| Records contained in a dataset |

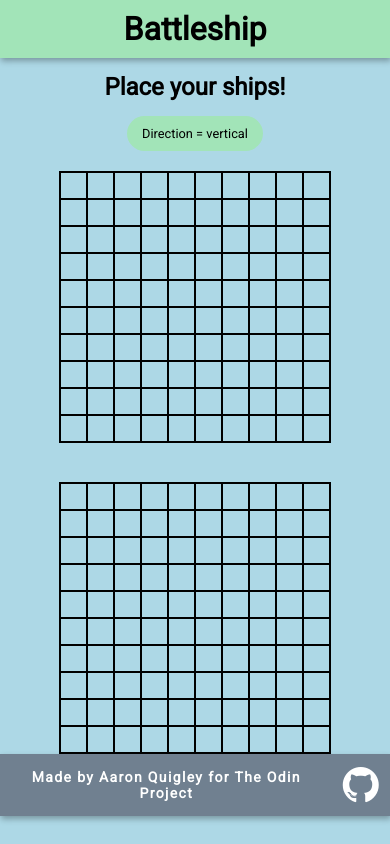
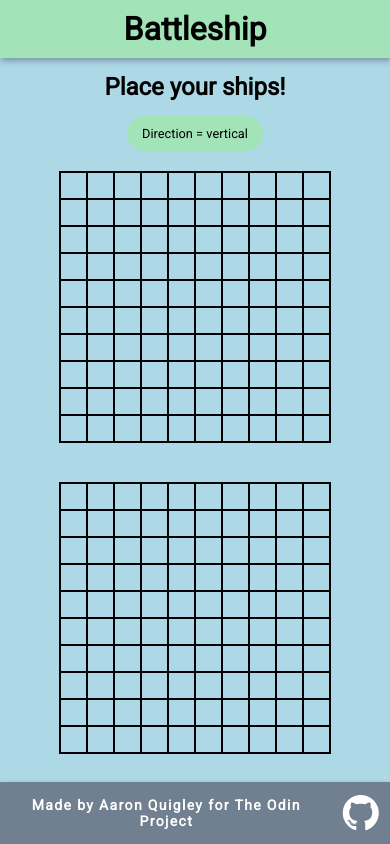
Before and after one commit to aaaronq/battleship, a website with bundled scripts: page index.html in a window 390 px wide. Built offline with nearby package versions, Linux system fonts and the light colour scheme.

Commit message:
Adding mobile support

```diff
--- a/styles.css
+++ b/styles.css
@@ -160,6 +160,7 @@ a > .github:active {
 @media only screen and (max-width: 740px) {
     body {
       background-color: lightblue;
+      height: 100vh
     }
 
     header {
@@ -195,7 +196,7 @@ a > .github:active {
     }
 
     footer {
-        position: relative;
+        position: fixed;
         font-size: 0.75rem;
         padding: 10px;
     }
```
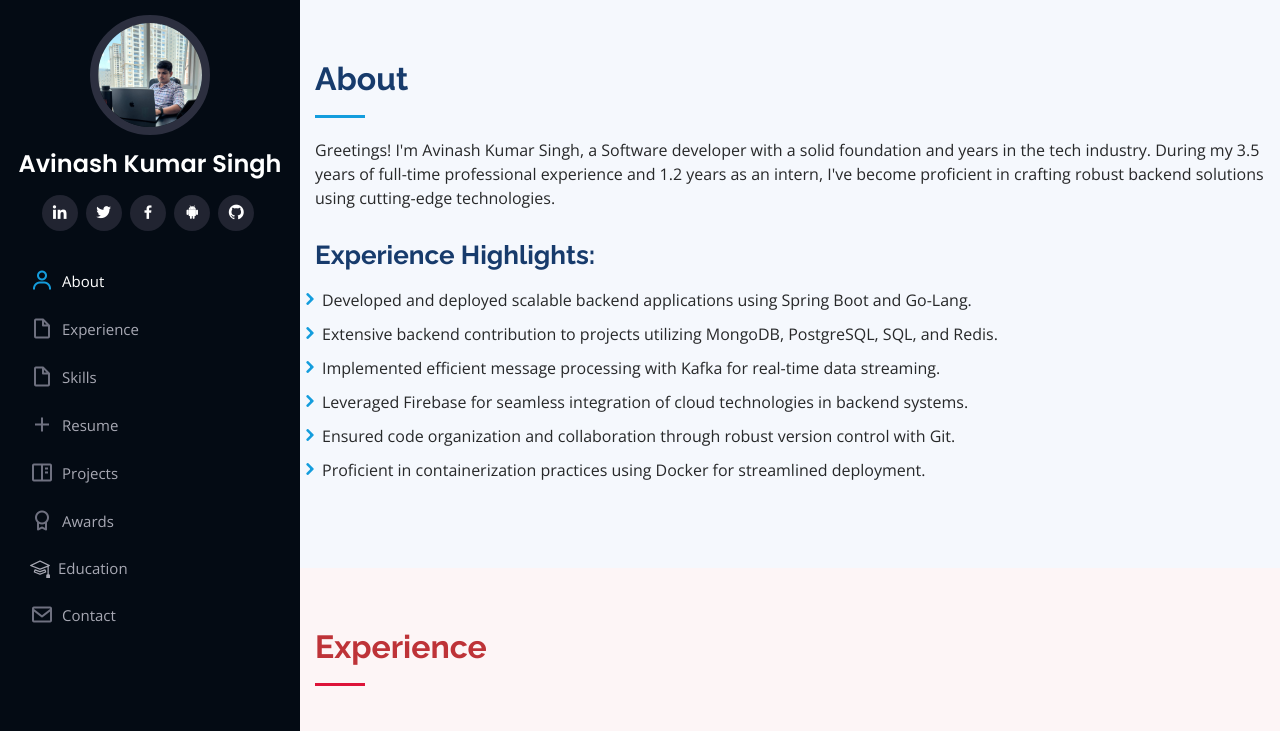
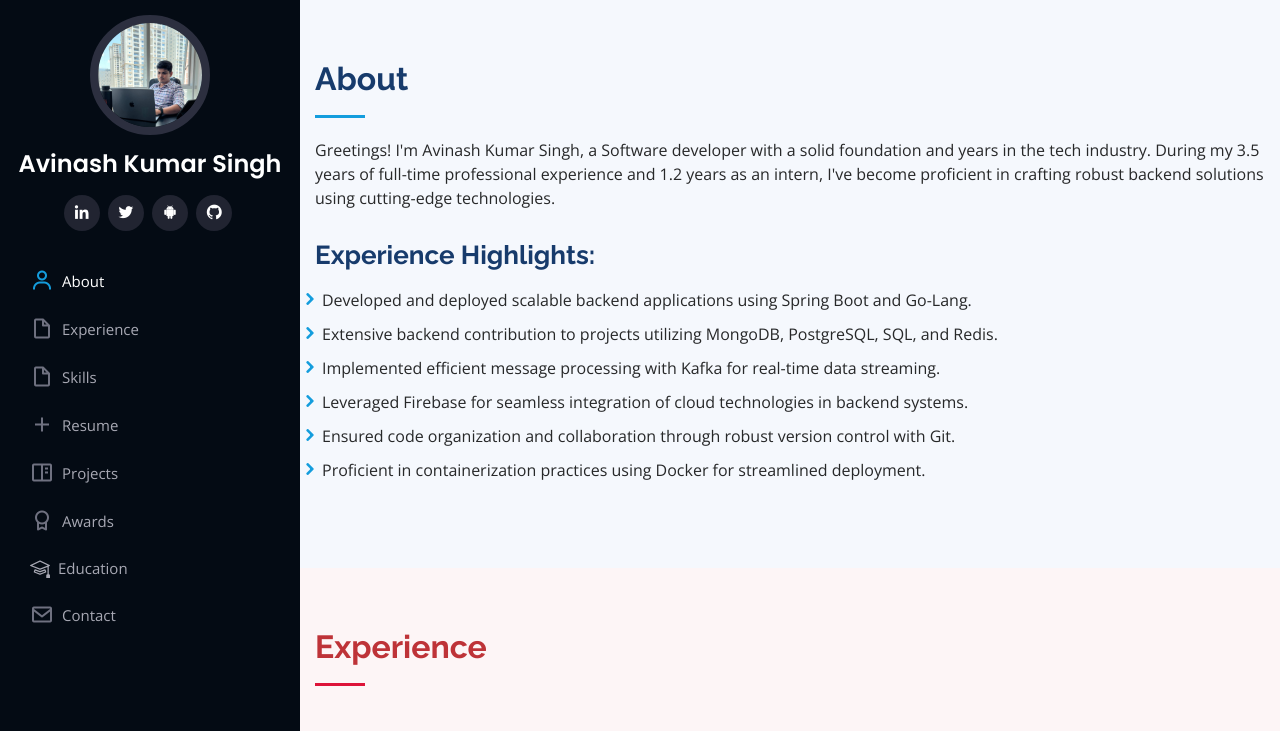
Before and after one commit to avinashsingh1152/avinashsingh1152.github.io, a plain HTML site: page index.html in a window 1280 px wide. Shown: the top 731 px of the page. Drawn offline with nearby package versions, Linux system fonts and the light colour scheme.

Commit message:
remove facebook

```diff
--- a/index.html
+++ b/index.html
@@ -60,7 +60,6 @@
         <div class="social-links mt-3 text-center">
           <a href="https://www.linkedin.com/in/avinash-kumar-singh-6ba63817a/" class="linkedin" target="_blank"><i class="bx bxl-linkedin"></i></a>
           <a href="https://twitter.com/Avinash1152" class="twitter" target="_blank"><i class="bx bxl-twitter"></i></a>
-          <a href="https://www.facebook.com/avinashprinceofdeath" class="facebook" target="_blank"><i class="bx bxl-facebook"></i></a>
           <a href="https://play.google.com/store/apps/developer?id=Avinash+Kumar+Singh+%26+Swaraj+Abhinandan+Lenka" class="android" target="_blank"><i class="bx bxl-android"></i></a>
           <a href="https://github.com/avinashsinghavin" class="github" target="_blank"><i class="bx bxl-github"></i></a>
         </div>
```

| Problem statement |
Determine how many lines in the data above contain the string "github". Give nothing except the number.

| Output below |
4